What has the effect been?
I conducted experiments on two groups of second-generation Americans: one that had been exposed to Trump’s rhetoric on immigration and trade and one group that had not. I found that exposure to this rhetoric had large negative effects on attitudes not only towards Trump but also towards the Republican Party and America itself.
This is important to consider because a lot of battleground states in Presidential politics have a disproportionately large number of second-generation Americans living there. Second-generation Americans comprise something like 10 percent of Florida’s electorate versus one percent in Missouri. If Trump has alienated a significant chunk of Florida, that could deeply affect Presidential politics because Florida is so impactful in the Electoral College.
In studying political trust, you’ve found people’s views about the government impact not just voting but a wide range of behaviors, including the desire to avoid or delay vaccines. Why is that?
The anti-vaccine movement has deep political roots, and it is something that a lot of people are concerned about because of the upcoming COVID-19 vaccine. Interestingly, the movement is multi-partisan, in that it’s often comprised of people on both the far-left and the far-right. These anti-vaccine groups are all very different, but what they share is a lack of trust in the system.

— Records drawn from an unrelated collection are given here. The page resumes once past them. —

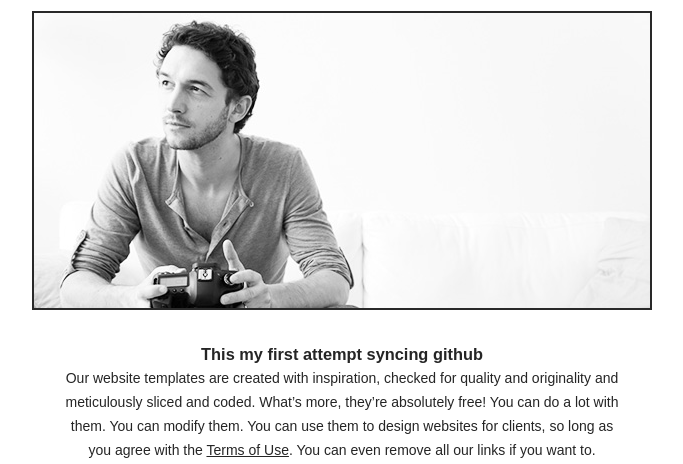
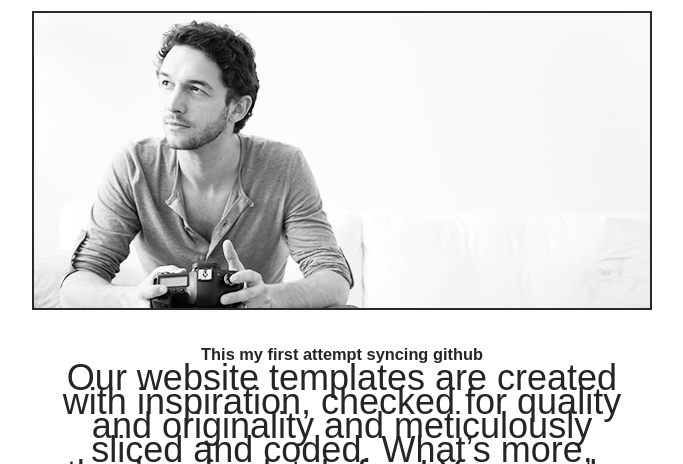
Before and after one commit to permgenius/I-dream-of-synths, a plain HTML site: page about.html in a window 1280 px wide. Shown: the part 336-800 px from the top of the page, without its empty margins (298-981 px from the left). Drawn offline with Linux system fonts and the light colour scheme.

Commit message:
This is my second attempt

```diff
--- a/about.html
+++ b/about.html
@@ -38,7 +38,7 @@
 			<img src="images/photographer.jpg" alt="">
 			<div class="article">
 				<h3>This my first attempt syncing github</h3>
-				<p>
+				<p style= "font-size: 36px;">
 					Our website templates are created with inspiration, checked for quality and originality and meticulously sliced and coded. What’s more, they’re absolutely free! You can do a lot with them. You can modify them. You can use them to design websites for clients, so long as you agree with the <a href="http://www.freewebsitetemplates.com/about/terms/">Terms of Use</a>. You can even remove all our links if you want to.
 				</p>
 				<h3>We Have More Templates for You</h3>
```
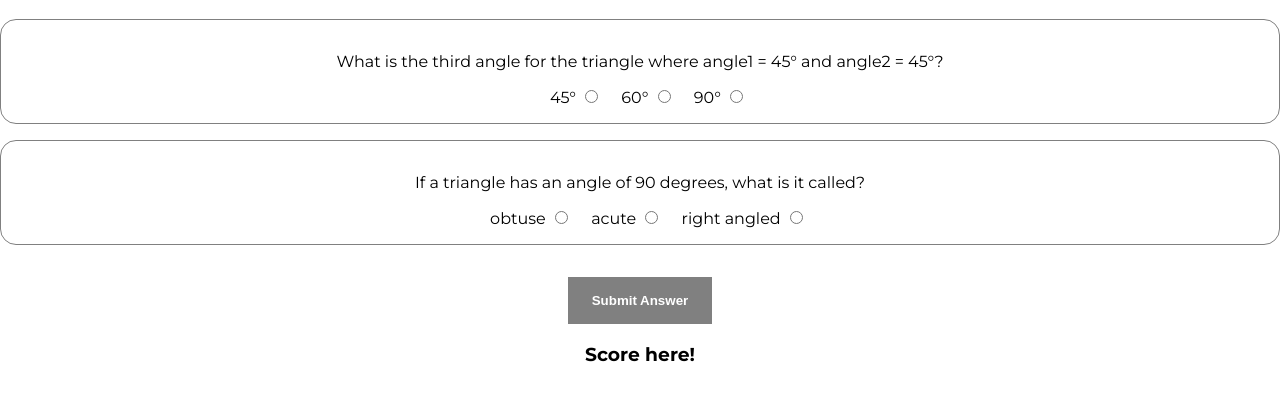
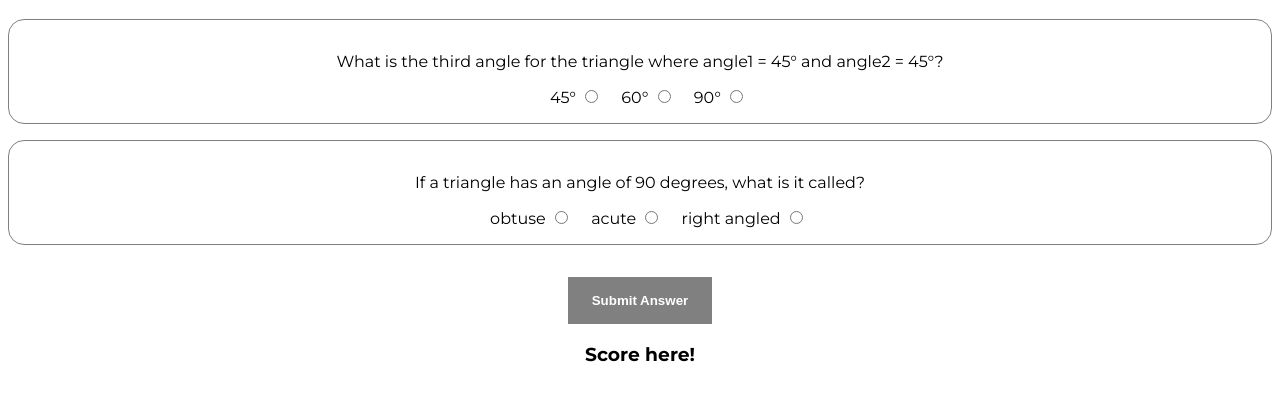
Before and after one commit to Avin008/fun-with-triangles, a plain HTML site: page pages/quiz.html in a window 1280 px wide. Shown: the part 122-522 px from the top of the page. Drawn offline with Linux system fonts and the light colour scheme.

Commit message:
updated: padding

```diff
--- a/style.css
+++ b/style.css
@@ -7,7 +7,7 @@ body {
 
 .container {
   text-align: center;
-  padding-top: 0.5rem;
+  padding: 0.5rem;
 }
 
 label {
```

If vaccine compliance requires greater trust in government, how do you boost that trust?
One big way is by providing people with better, more secure lives. Trust in government actually correlates heavily with things like the unemployment rate. In 2019 and early 2020, we had a very strong economy and low unemployment, and sure enough, surveys began showing something like 45 percent of the population said that they were satisfied with the way things were going in the U.S., which was the highest it had been since the Great Recession.
The problem is that although the U.S. government has low corruption levels compared to many other nations, we have what’s known as a “submerged state.” That means a lot of the benefits we receive from the government are hidden, like federal aid that’s given to states that’s given to charitable organizations. You don’t realize that it’s the government benefitting you, so you don’t directly connect government action to success in your life. Paradoxically, it’s part of why U.S. voters often don’t choose to fund those programs that would, in turn, improve our lives.
Photos by Carolyn Richardson